### About this exercise
Please print each entry below exactly as it stands, but without any pictures.

### Supplied records
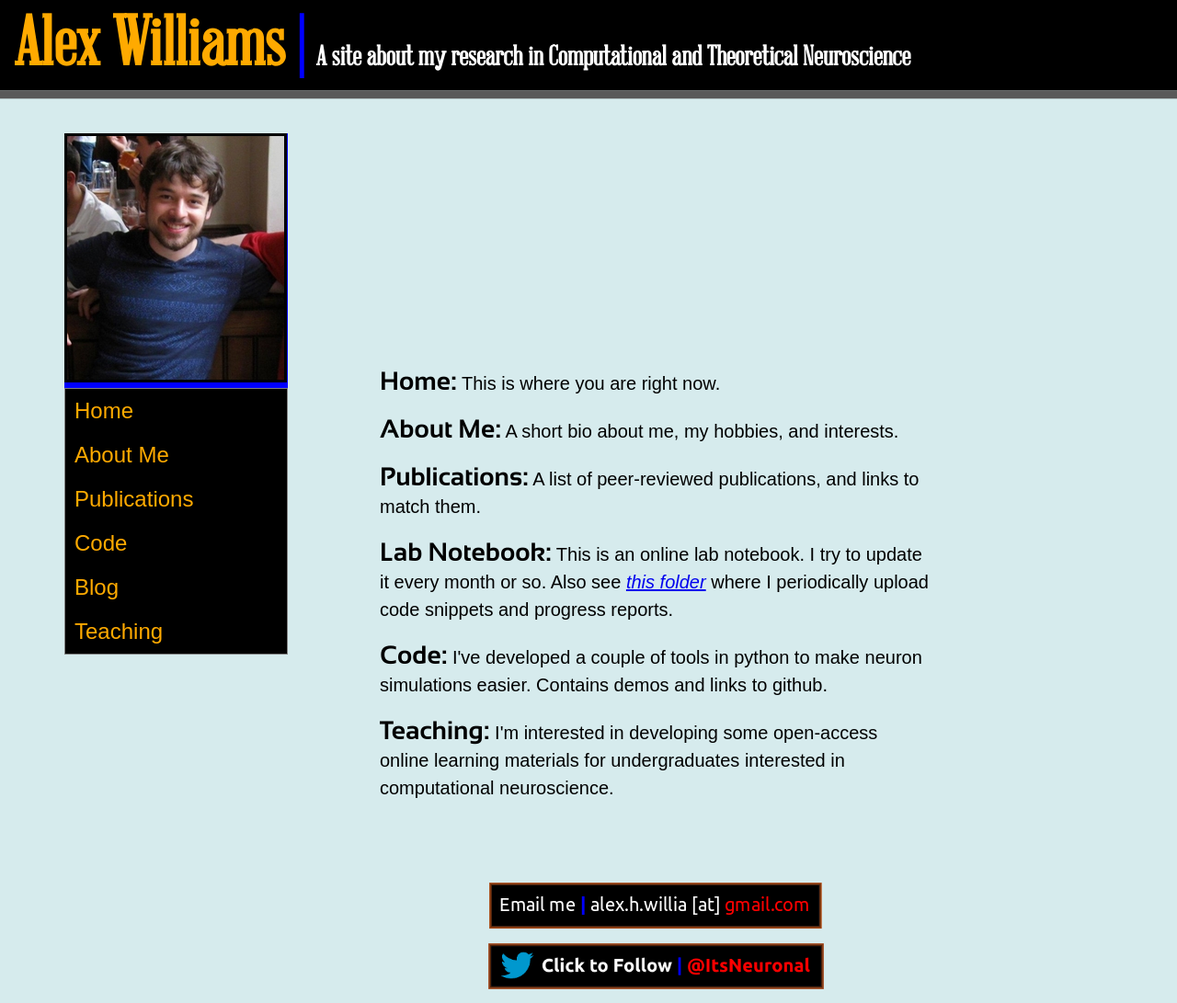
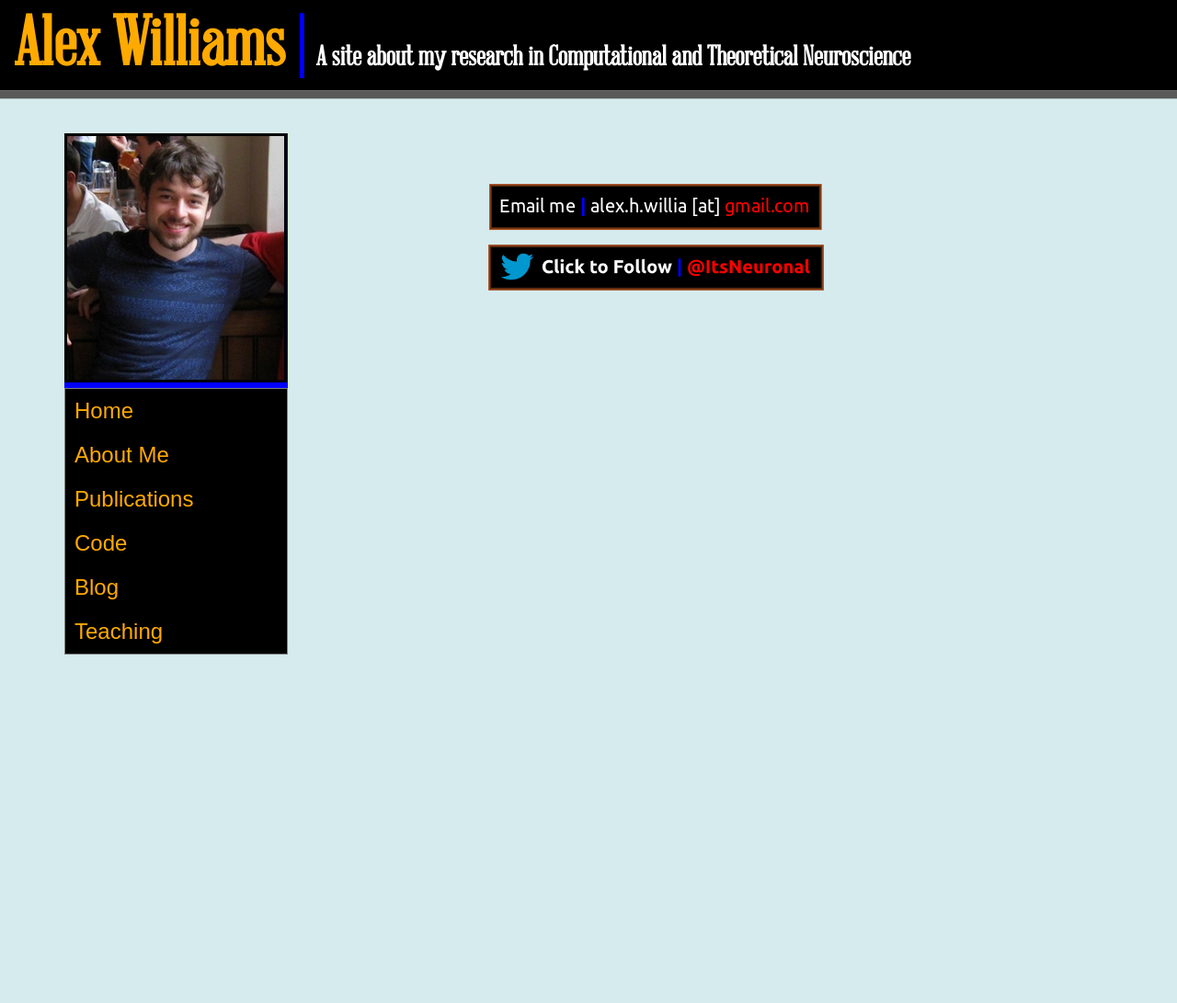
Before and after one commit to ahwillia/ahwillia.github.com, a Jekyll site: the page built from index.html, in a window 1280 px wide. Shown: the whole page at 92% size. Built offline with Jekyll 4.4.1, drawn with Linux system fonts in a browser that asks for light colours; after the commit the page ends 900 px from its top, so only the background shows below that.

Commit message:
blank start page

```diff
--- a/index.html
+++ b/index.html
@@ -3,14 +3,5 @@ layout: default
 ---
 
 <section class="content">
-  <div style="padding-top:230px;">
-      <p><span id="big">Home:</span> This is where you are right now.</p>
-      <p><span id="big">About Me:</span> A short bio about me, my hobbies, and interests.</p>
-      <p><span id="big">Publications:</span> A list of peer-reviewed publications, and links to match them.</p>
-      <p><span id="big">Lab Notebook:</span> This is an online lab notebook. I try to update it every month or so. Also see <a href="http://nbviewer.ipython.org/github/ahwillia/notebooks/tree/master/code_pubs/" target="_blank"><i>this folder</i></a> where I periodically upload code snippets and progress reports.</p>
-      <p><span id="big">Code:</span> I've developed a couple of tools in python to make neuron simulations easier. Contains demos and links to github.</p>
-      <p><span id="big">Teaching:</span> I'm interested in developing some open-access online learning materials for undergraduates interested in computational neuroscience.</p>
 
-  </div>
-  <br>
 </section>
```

### Reply to the exercise
Before and after one commit to ahwillia/ahwillia.github.com, a Jekyll site: the page built from index.html, in a window 1280 px wide. Shown: the whole page at 92% size. Built offline with Jekyll 4.4.1, drawn with Linux system fonts in a browser that asks for light colours; after the commit the page ends 900 px from its top, so only the background shows below that.

Commit message:
blank start page

```diff
--- a/index.html
+++ b/index.html
@@ -3,14 +3,5 @@ layout: default
 ---
 
 <section class="content">
-  <div style="padding-top:230px;">
-      <p><span id="big">Home:</span> This is where you are right now.</p>
-      <p><span id="big">About Me:</span> A short bio about me, my hobbies, and interests.</p>
-      <p><span id="big">Publications:</span> A list of peer-reviewed publications, and links to match them.</p>
-      <p><span id="big">Lab Notebook:</span> This is an online lab notebook. I try to update it every month or so. Also see <a href="http://nbviewer.ipython.org/github/ahwillia/notebooks/tree/master/code_pubs/" target="_blank"><i>this folder</i></a> where I periodically upload code snippets and progress reports.</p>
-      <p><span id="big">Code:</span> I've developed a couple of tools in python to make neuron simulations easier. Contains demos and links to github.</p>
-      <p><span id="big">Teaching:</span> I'm interested in developing some open-access online learning materials for undergraduates interested in computational neuroscience.</p>
 
-  </div>
-  <br>
 </section>
```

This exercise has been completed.